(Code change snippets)
________
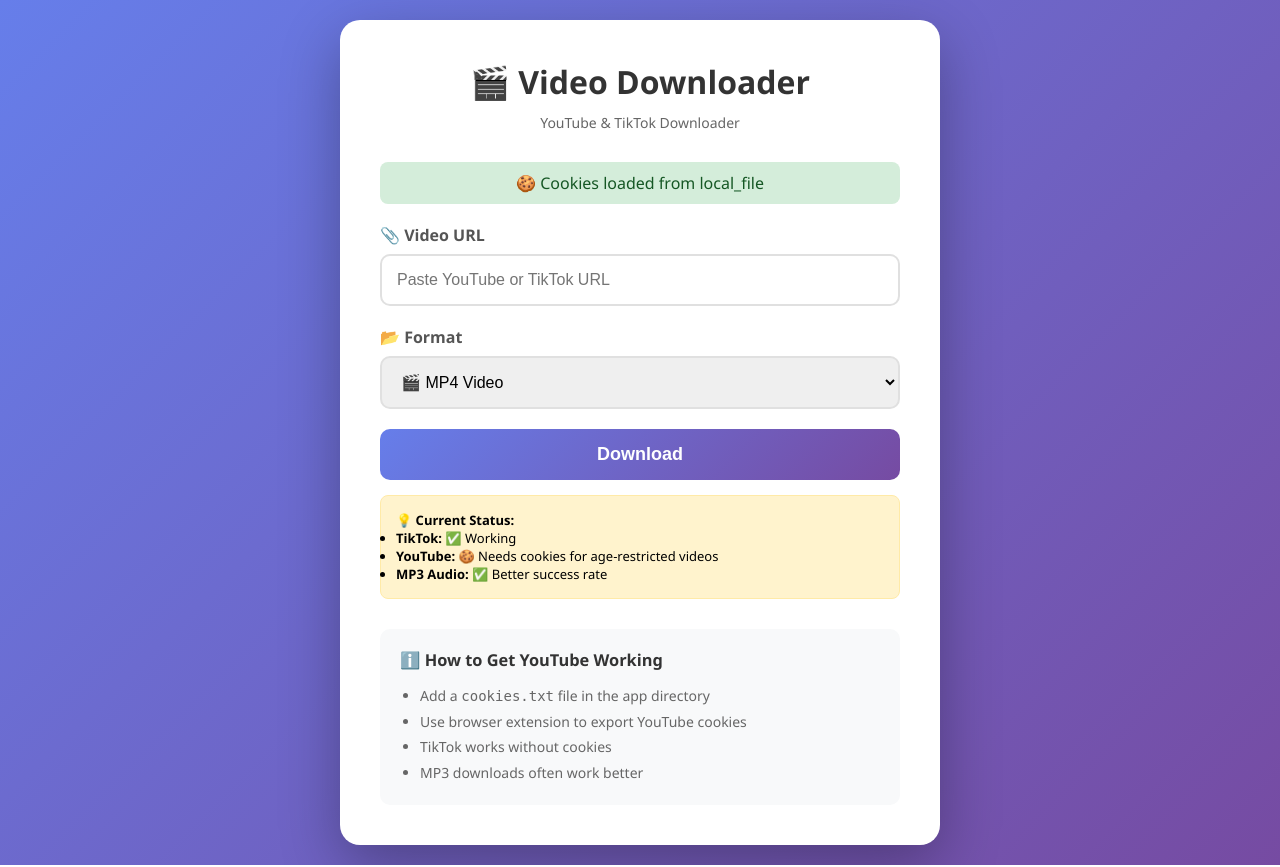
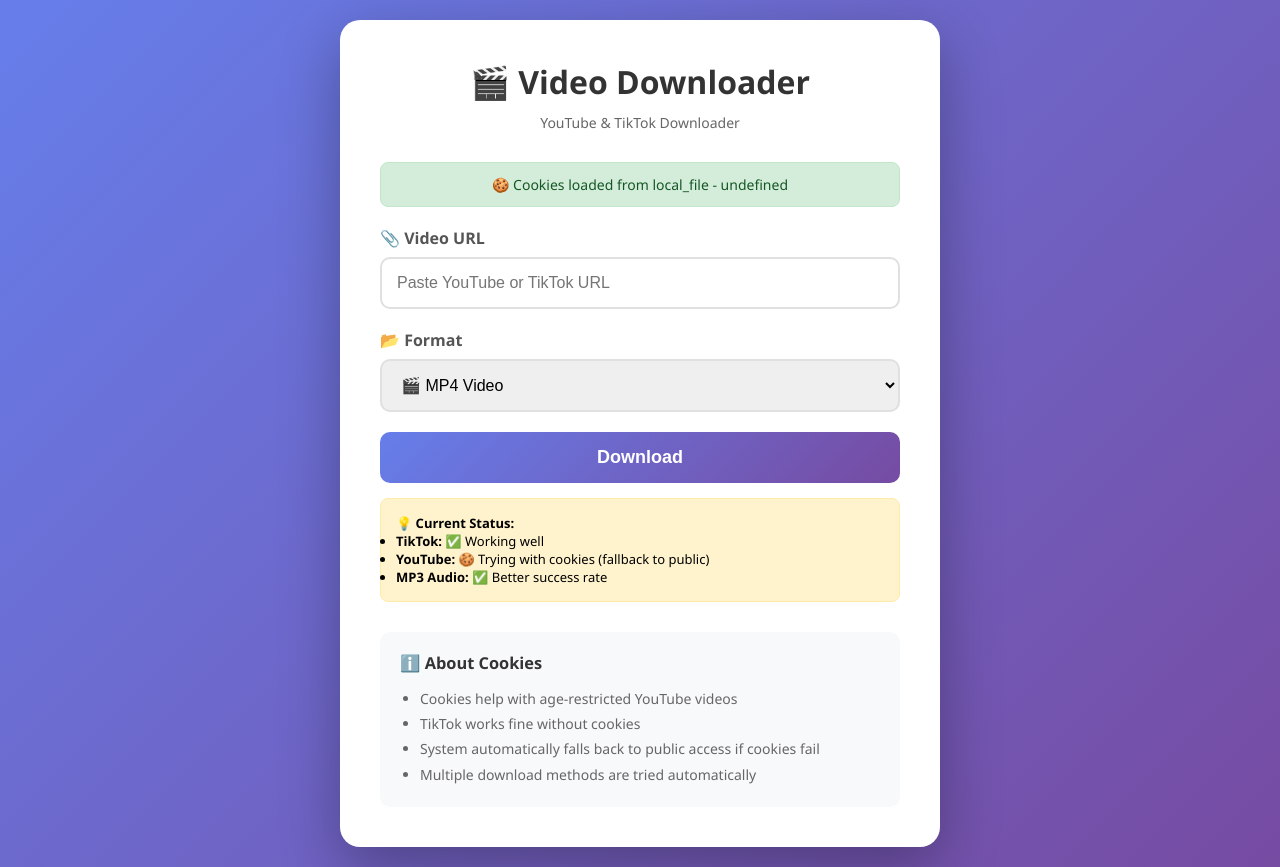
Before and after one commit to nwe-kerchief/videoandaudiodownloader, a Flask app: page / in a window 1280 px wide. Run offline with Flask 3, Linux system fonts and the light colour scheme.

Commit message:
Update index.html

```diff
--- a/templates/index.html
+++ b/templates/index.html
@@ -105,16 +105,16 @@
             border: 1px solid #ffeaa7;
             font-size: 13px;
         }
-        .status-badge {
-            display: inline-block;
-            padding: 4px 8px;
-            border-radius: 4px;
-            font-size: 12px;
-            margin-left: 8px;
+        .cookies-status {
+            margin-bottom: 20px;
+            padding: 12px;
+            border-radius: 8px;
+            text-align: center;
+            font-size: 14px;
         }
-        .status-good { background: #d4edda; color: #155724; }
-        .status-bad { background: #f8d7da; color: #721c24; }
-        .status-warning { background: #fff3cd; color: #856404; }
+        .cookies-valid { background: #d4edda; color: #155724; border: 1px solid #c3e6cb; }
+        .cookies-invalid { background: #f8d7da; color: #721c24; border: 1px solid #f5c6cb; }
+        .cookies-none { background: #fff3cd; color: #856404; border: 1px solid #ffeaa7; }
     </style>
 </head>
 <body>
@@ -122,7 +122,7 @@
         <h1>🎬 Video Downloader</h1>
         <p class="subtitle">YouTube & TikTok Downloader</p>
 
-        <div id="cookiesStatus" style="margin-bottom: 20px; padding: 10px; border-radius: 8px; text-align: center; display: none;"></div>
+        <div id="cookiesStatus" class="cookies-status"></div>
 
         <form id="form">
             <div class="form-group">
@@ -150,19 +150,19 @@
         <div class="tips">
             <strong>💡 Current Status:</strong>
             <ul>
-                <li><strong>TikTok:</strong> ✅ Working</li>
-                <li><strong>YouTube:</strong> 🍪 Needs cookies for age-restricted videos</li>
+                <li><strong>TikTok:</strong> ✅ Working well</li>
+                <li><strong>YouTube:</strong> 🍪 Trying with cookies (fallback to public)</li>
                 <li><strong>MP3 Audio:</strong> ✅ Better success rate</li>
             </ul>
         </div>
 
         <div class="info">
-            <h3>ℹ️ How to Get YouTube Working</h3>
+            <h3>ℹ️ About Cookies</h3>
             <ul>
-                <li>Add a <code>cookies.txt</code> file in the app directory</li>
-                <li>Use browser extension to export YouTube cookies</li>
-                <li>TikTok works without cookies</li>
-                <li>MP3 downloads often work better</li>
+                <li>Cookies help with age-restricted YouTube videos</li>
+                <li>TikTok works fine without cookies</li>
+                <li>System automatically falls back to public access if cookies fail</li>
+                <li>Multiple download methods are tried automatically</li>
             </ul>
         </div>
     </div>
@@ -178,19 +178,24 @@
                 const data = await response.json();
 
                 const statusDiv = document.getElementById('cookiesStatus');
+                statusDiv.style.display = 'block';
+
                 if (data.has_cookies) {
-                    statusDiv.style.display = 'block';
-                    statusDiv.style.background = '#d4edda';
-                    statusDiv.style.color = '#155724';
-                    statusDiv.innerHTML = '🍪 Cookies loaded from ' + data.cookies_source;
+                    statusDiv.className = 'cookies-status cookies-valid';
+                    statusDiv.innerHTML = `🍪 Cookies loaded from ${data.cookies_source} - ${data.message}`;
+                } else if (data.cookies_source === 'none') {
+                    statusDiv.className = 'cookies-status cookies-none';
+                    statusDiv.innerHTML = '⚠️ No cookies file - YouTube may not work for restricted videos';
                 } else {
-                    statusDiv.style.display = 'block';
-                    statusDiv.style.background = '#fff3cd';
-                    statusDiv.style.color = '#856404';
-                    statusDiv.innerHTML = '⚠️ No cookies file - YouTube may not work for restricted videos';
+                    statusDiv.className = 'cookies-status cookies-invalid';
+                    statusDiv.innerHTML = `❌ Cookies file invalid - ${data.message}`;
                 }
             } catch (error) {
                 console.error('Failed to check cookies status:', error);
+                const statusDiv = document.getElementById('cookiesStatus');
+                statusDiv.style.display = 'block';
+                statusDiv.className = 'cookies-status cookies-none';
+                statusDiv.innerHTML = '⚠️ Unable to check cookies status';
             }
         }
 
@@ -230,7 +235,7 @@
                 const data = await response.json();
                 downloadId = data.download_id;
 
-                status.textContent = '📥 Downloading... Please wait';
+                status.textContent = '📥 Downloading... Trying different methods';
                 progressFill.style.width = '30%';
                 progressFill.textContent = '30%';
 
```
________
(WHAT NEEDS TO BE DONE) Scan the entries for lines holding the string "strong", then copy every one of them.

(EXPECTED ANSWER)
             <strong>💡 Current Status:</strong>
-                <li><strong>TikTok:</strong> ✅ Working</li>
-                <li><strong>YouTube:</strong> 🍪 Needs cookies for age-restricted videos</li>
+                <li><strong>TikTok:</strong> ✅ Working well</li>
+                <li><strong>YouTube:</strong> 🍪 Trying with cookies (fallback to public)</li>
                 <li><strong>MP3 Audio:</strong> ✅ Better success rate</li>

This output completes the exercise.